“He bowed His head and gave up His spirit.”
“There was no more terrible death than by crucifixion. Even the Romans themselves regarded it with a shudder of horror…It was originally a Persian method of execution. It may have been used because the earth was sacred to the Persians, and they wished to avoid defiling it with the body of an evil-doer. So they nailed him to a cross and left him to die there, looking to the vultures and the Carron crows to complete the work” (William Barkley.)
It is strange how someone hanging on a cross can inspire so much awe and respect. The distance of 2000 years from this form of public execution can soften its blow for us. What can anyone find attractive in someone hanging naked on a cross fastened by nails through His hands and feet?
The sight of someone dying in such an excruciating death robs that person of all human dignity. As if crucifixion wasn’t enough, it not only killed the criminal, its purpose was to kill the meaning and purpose He held in people’s minds and hearts as well. Its horror was meant to shock people with a lasting memory. “He looked like a worm, and not a man someone to be derided” (Isaiah).
Jesus gave up every last ounce of dignity he had as man and as God. Notice how many people, including His disciples, abandoned Him when they knew He was going to the Cross. Only a handful of people, primarily women, stayed by Him as He hung from the Cross for three hours. Peter’s denial lets us in on how embarrassing it was to be associated with Jesus during His Passion. He was a threat to their safety.

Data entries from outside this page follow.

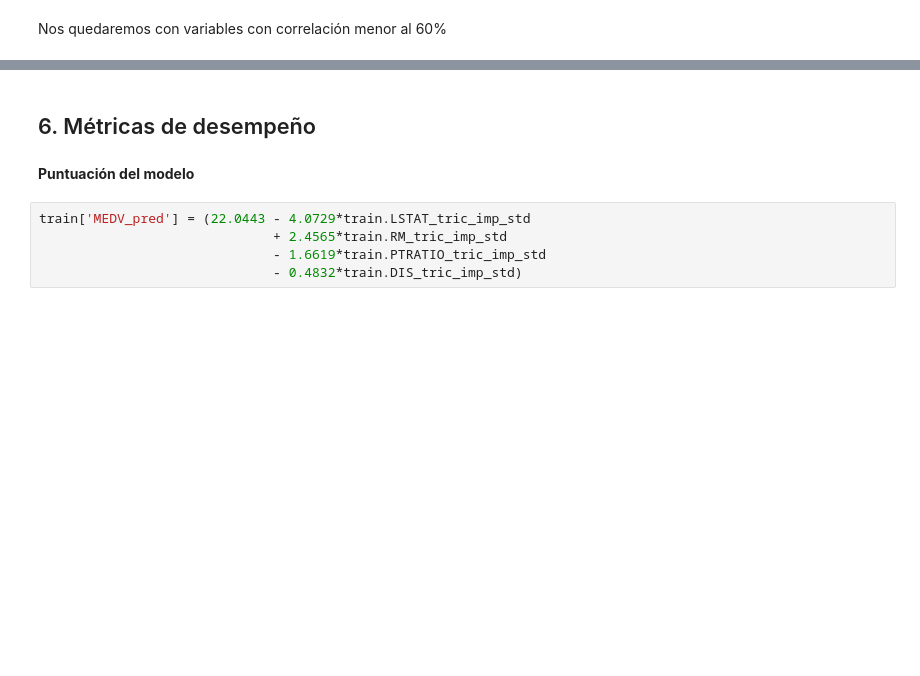
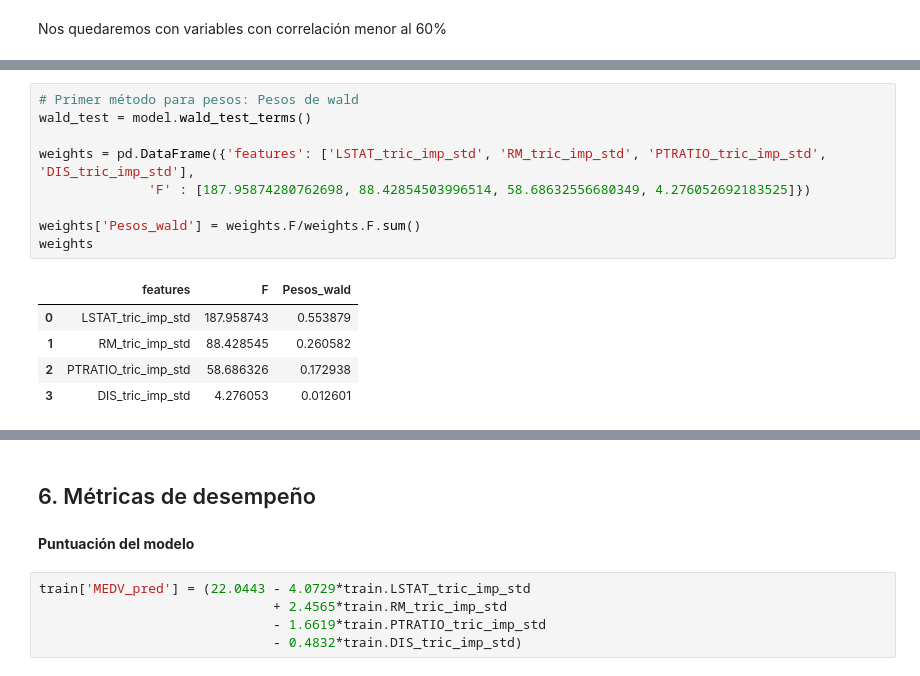
Before and after one commit to JCaballerot/Machine-Learning-Program, a Jupyter notebook: Supervised_models/Linear_regression/Lab_Boston_Housing_v2.ipynb, the cells around one changed output, grey strips where cells are left out. Cells and saved outputs as stored; diff of their text form; blank space fills up the shorter version.

```diff
--- a/Supervised_models/Linear_regression/Lab_Boston_Housing_v2.ipynb
+++ b/Supervised_models/Linear_regression/Lab_Boston_Housing_v2.ipynb
@@ -611,0 +707,15 @@ print(model.summary())
+# %%
+# Primer método para pesos: Pesos de wald
+wald_test = model.wald_test_terms()
+
+weights = pd.DataFrame({'features': ['LSTAT_tric_imp_std', 'RM_tric_imp_std', 'PTRATIO_tric_imp_std', 'DIS_tric_imp_std'],
+              'F' : [187.95874280762698, 88.42854503996514, 58.68632556680349, 4.276052692183525]})
+
+weights['Pesos_wald'] = weights.F/weights.F.sum()
+weights
+# %% [output]
+|  | features | F | Pesos_wald |
+| 0 | LSTAT_tric_imp_std | 187.958743 | 0.553879 |
+| 1 | RM_tric_imp_std | 88.428545 | 0.260582 |
+| 2 | PTRATIO_tric_imp_std | 58.686326 | 0.172938 |
+| 3 | DIS_tric_imp_std | 4.276053 | 0.012601 |
```
Also changed, not shown: parts of 10 cells of this notebook.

Abandoned, alone, Jesus embraced our sinful state in His Passion. It’s undoubtedly not the horror of the Cross that attracts us. It’s the love He has for us when we are at our worst. It’s the hope that with his help, we can finally turn things around, no matter how bad they are.
It would be good today to take stock of all that Jesus sacrificed as He hung upon the Cross. What makes me worth it for Him to give up so much? Let us ponder the words Jesus spoke to St. Faustina, “Behold the Heart that loves so much and is so little loved in return.”
IGNITE THE FIRE
Fr. Rick Pilger, IC